Given Amazon's new in-home delivery service, where delivery people have brief access to your home via an app, a camera and a smart door lock, it doesn't take much imagination to see the motive behind Amazon's two most recent acquisitions. As for an indication of Amazon's commitment to this space, its purchase of Ring (a company rejected by Shark Tank in 2013), is its second-largest ever, behind the $14B it paid for Whole Foods in 2017.
Meanwhile, Google's smart home purchases include API.AI, a natural language processing firm, bought in 2016 to improve Google Assistant. There was also Dropcam, a home monitoring company bought for $555M in 2014, and of course Nest Labs for $3.2B in 2013.
In some ways, the smart home industry needs giants like Amazon, Samsung and Google to help keep the dreams of imaginative, but bootstrapped, startups alive. The market is quickly becoming crowded and with this comes confusion for consumers who are expected to understand the limitations of Alexa vs Google Assistant, the differences between ZigBee and Z-Wave, and why Apple's walled garden is more impenetrable than ever.
Consumers used to buying new smartphones every 12 or 18 months and treating most tech purchases as borderline-disposable are now being offered intelligence with more permanent devices.
As light switches, taps, showers, window blinds and door locks gain internet connections the industry is quickly becoming a complicated mess of potential dead ends.
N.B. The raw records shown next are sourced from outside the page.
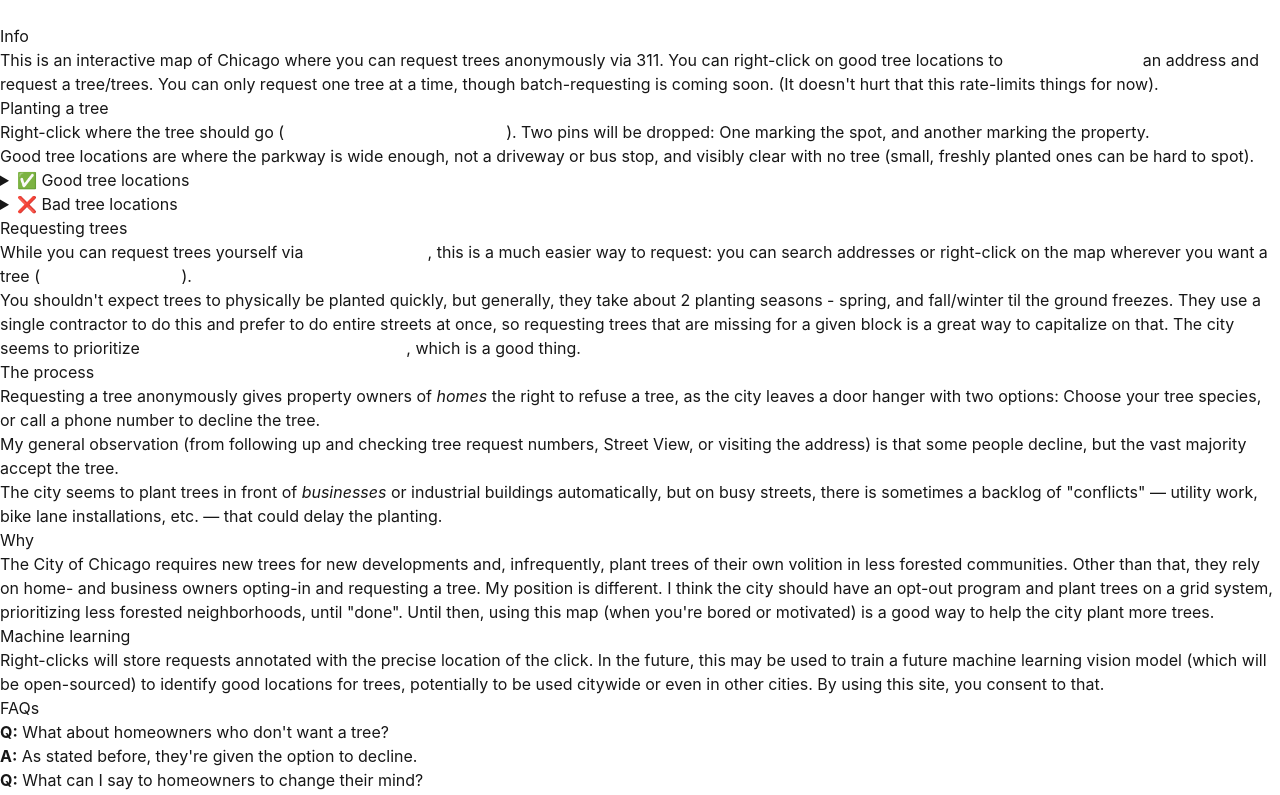
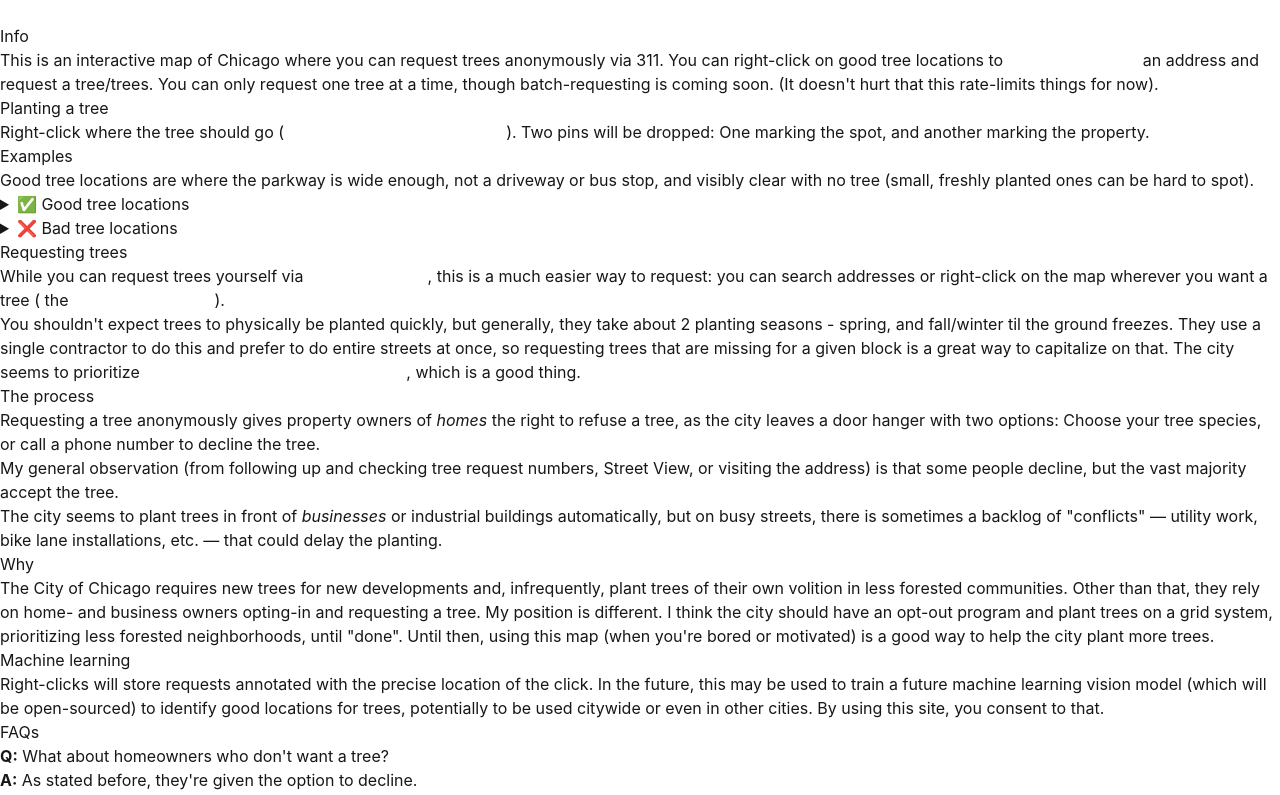
Before and after one commit to colinyoung/appleseed, a Next.js app in the folder tree-map/: page /info in a window 1280 px wide. Shown: the top 795 px of the page. Built offline with nearby package versions, Linux system fonts and the light colour scheme.

Commit message:
Small adjustment

```diff
--- a/tree-map/src/app/_add-tree-request-form.tsx
+++ b/tree-map/src/app/_add-tree-request-form.tsx
@@ -228,6 +228,9 @@
           <div className="flex flex-col gap-2 mt-4 border-t border-green-700 pt-2">
             <p className="mt-2 text-sm text-gray-500 dark:text-gray-300 font-bold">Tips:</p>
             <ul className="text-sm text-gray-500 dark:text-gray-300">
+              <li>
+                We have some <a href="/info#examples">good examples of spots to plant here</a>.
+              </li>
               {!isMobile && <li>• You can right-click on a house to prefill its address.</li>}
               <li>
                 • Yes, you can request a tree on a sidewalk, but make sure the sidewalk is wide
--- a/tree-map/src/app/info/page.tsx
+++ b/tree-map/src/app/info/page.tsx
@@ -22,11 +22,14 @@
           <a href="#machine-learning">the more precisely, the better</a>). Two pins will be dropped:
           One marking the spot, and another marking the property.
         </p>
+        <h2 id="examples" className="text-xl font-bold mt-4">
+          Examples
+        </h2>
         <p>
           Good tree locations are where the parkway is wide enough, not a driveway or bus stop, and
           visibly clear with no tree (small, freshly planted ones can be hard to spot).
         </p>
-        <details className="mb-4">
+        <details className="mb-2">
           <summary className="cursor-pointer hover:text-gray-600">✅ Good tree locations</summary>
           <figure className="mt-2 inline-block">
             <Image
@@ -40,7 +43,7 @@
             </figcaption>
           </figure>
         </details>
-        <details className="mb-4">
+        <details className="mb-2">
           <summary className="cursor-pointer hover:text-gray-600">❌ Bad tree locations</summary>
           <figure className="mt-2 inline-block">
             <Image
@@ -58,7 +61,7 @@
         <p>
           While you can request trees yourself via{' '}
           <a href="https://311.chicago.gov">311.chicago.gov</a>, this is a much easier way to
-          request: you can search addresses or right-click on the map wherever you want a tree (
+          request: you can search addresses or right-click on the map wherever you want a tree ( the{' '}
           <a href="#machine-learning">suggested method</a>).
         </p>
         <p>
@@ -97,7 +100,9 @@
           forested neighborhoods, until &quot;done&quot;. Until then, using this map (when
           you&apos;re bored or motivated) is a good way to help the city plant more trees.
         </p>
-        <h2 className="text-xl font-bold mt-4">Machine learning</h2>
+        <h2 id="machine-learning" className="text-xl font-bold mt-4">
+          Machine learning
+        </h2>
         <p>
           Right-clicks will store requests annotated with the precise location of the click. In the
           future, this may be used to train a future machine learning vision model (which will be
```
Who's to say that feature-packed, web-connected, Alexa-controlled door lock from a cool new startup will still be supported a year down the line? What happens if that startup goes bust, as so many do?
What happens when a smart lock startup goes bust?iStock
In buying up the cream of the smart home crop, industry giants like Amazon and Google are potentially helping to make the market more stable for consumers. But whether that potential act of kindness is their primary concern is up for debate.
"Google already harvests an incredible amount of detailed information about millions of internet users around the globe," says Big Brother Watch's Carlo, speaking about Google moving Nest in-house. "Now, Google is becoming embedded in the home, through 'smart' soft surveillance products."
The smart home industry is only just getting started, and soon it looks like the usual suspects will have it in a stranglehold. On the surface this is good for consumers and good for the fortune few startups who get bought out for millions or even billions of dollars. But then companies who are already flirting with Orwellianism then have an even firmer grasp on our lives, a more detailed view into our households and habits, and a greater responsibility to protect our data and our privacy.